"They want to basically subdivide their property in a way that is currently prohibited under the code," McMullin said. "The concerns are from ranchers and farmers who can’t make a living any longer and their children don’t want to do it."
She acknowledged the zoning codes in eastern Summit County are "very restrictive."
"I don’t hear proposed solutions, I just hear frustration and anger and dissatisfaction with the current restrictive nature of the East Side development code," McMullin said.
But she understands "the importance on controlling and managing intelligently growth," McMullin stressed.
"That’s going to benefit the community as a whole," she said.
A majority of voters chose to replace the more traditional three-member Summit County Commission with the new council/manager form of government in 2006.
"My skills as a planning commissioner are needed on the new County Council," McMullin said. "I understand the distinction between legislative and administrative acts."
She hopes to conduct a nationwide search for the right applicant for the county manager post.
"I totally understand the potential benefits of having a manager to do the day-to-day decision making and leaving it up to the elected body to do the long-range planning and create law," McMullin said. "Our number one challenge is going to be finding the very best county manger we can."
She said that the upcoming Summit County Council election has people confused about which candidates they can vote for.

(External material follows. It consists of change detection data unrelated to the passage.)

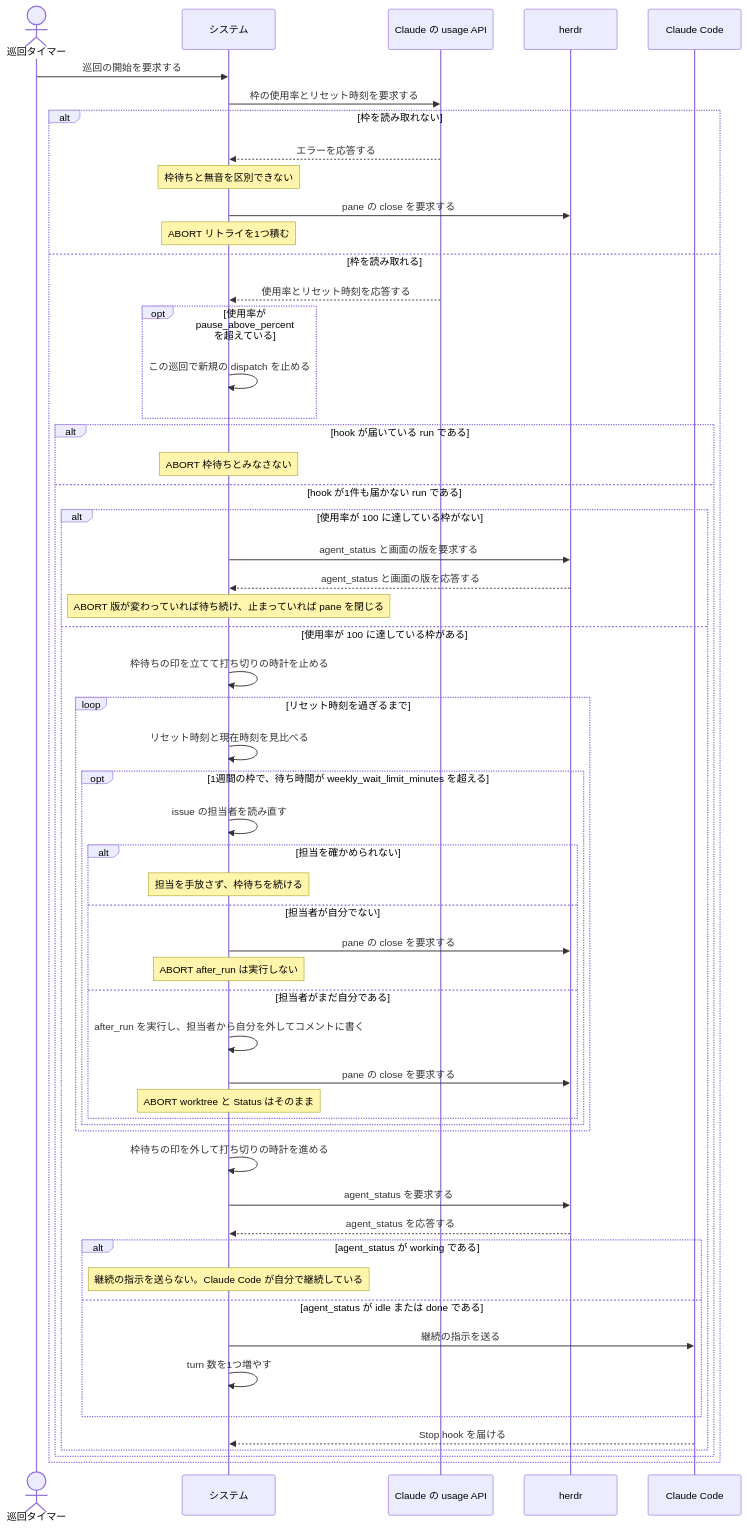
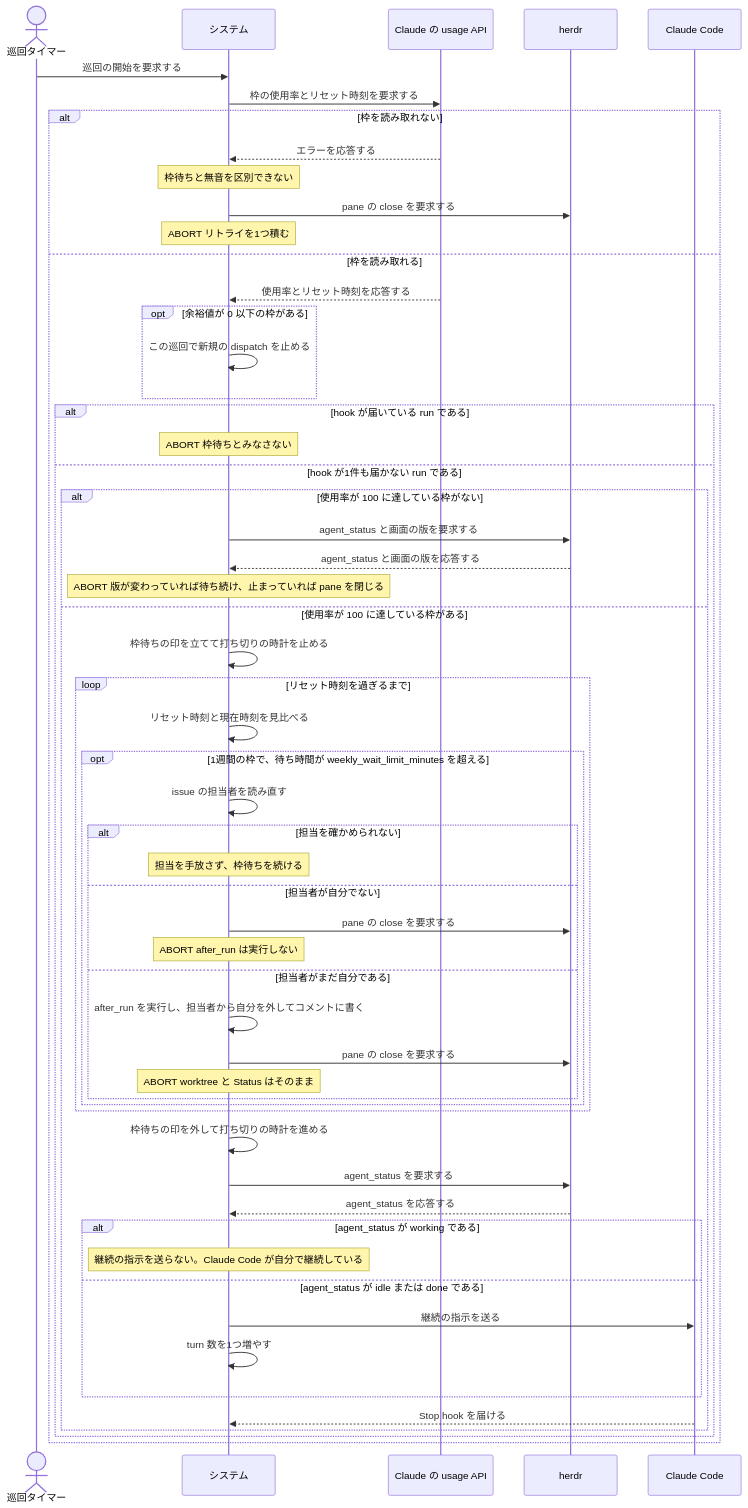
One commit to maimuzo/continuo changed the second of 2 diagrams in docs/spec/usecases/particular_case/レートリミットで待って再開する.rucm.md. Above: the diagram before and after it, drawn with Mermaid. The commit also changed other lines of this file and 18 other files, not shown here.

First line of the commit message:
文書と RUCM を余裕値の1本の線へ揃える pause_above_percent の移行手順を書く

````diff
--- a/docs/spec/usecases/particular_case/レートリミットで待って再開する.rucm.md
+++ b/docs/spec/usecases/particular_case/レートリミットで待って再開する.rucm.md
@@ -235,59 +237,59 @@
 ```mermaid
 sequenceDiagram
     actor T as 巡回タイマー
     participant S as システム
     participant API as Claude の usage API
     participant H as herdr
     participant CC as Claude Code
 
     T->>S: 巡回の開始を要求する
     S->>API: 枠の使用率とリセット時刻を要求する
     alt 枠を読み取れない
         API-->>S: エラーを応答する
         Note over S: 枠待ちと無音を区別できない
         S->>H: pane の close を要求する
         Note over S: ABORT リトライを1つ積む
     else 枠を読み取れる
         API-->>S: 使用率とリセット時刻を応答する
-        opt 使用率が pause_above_percent を超えている
+        opt 余裕値が 0 以下の枠がある
             S->>S: この巡回で新規の dispatch を止める
         end
         alt hook が届いている run である
             Note over S: ABORT 枠待ちとみなさない
         else hook が1件も届かない run である
             alt 使用率が 100 に達している枠がない
                 S->>H: agent_status と画面の版を要求する
                 H-->>S: agent_status と画面の版を応答する
                 Note over S: ABORT 版が変わっていれば待ち続け、止まっていれば pane を閉じる
             else 使用率が 100 に達している枠がある
                 S->>S: 枠待ちの印を立てて打ち切りの時計を止める
                 loop リセット時刻を過ぎるまで
                     S->>S: リセット時刻と現在時刻を見比べる
                     opt 1週間の枠で、待ち時間が weekly_wait_limit_minutes を超える
                         S->>S: issue の担当者を読み直す
                         alt 担当を確かめられない
                             Note over S: 担当を手放さず、枠待ちを続ける
                         else 担当者が自分でない
                             S->>H: pane の close を要求する
                             Note over S: ABORT after_run は実行しない
                         else 担当者がまだ自分である
                             S->>S: after_run を実行し、担当者から自分を外してコメントに書く
                             S->>H: pane の close を要求する
                             Note over S: ABORT worktree と Status はそのまま
                         end
                     end
                 end
                 S->>S: 枠待ちの印を外して打ち切りの時計を進める
                 S->>H: agent_status を要求する
                 H-->>S: agent_status を応答する
                 alt agent_status が working である
                     Note over S: 継続の指示を送らない。Claude Code が自分で継続している
                 else agent_status が idle または done である
                     S->>CC: 継続の指示を送る
                     S->>S: turn 数を1つ増やす
                 end
                 CC-->>S: Stop hook を届ける
             end
         end
     end
 ```
````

"They can vote for all five candidates and each candidate only has one opponent or two," McMullin said. "There is no districting, it’s at large and the whole county gets to vote for all five of them."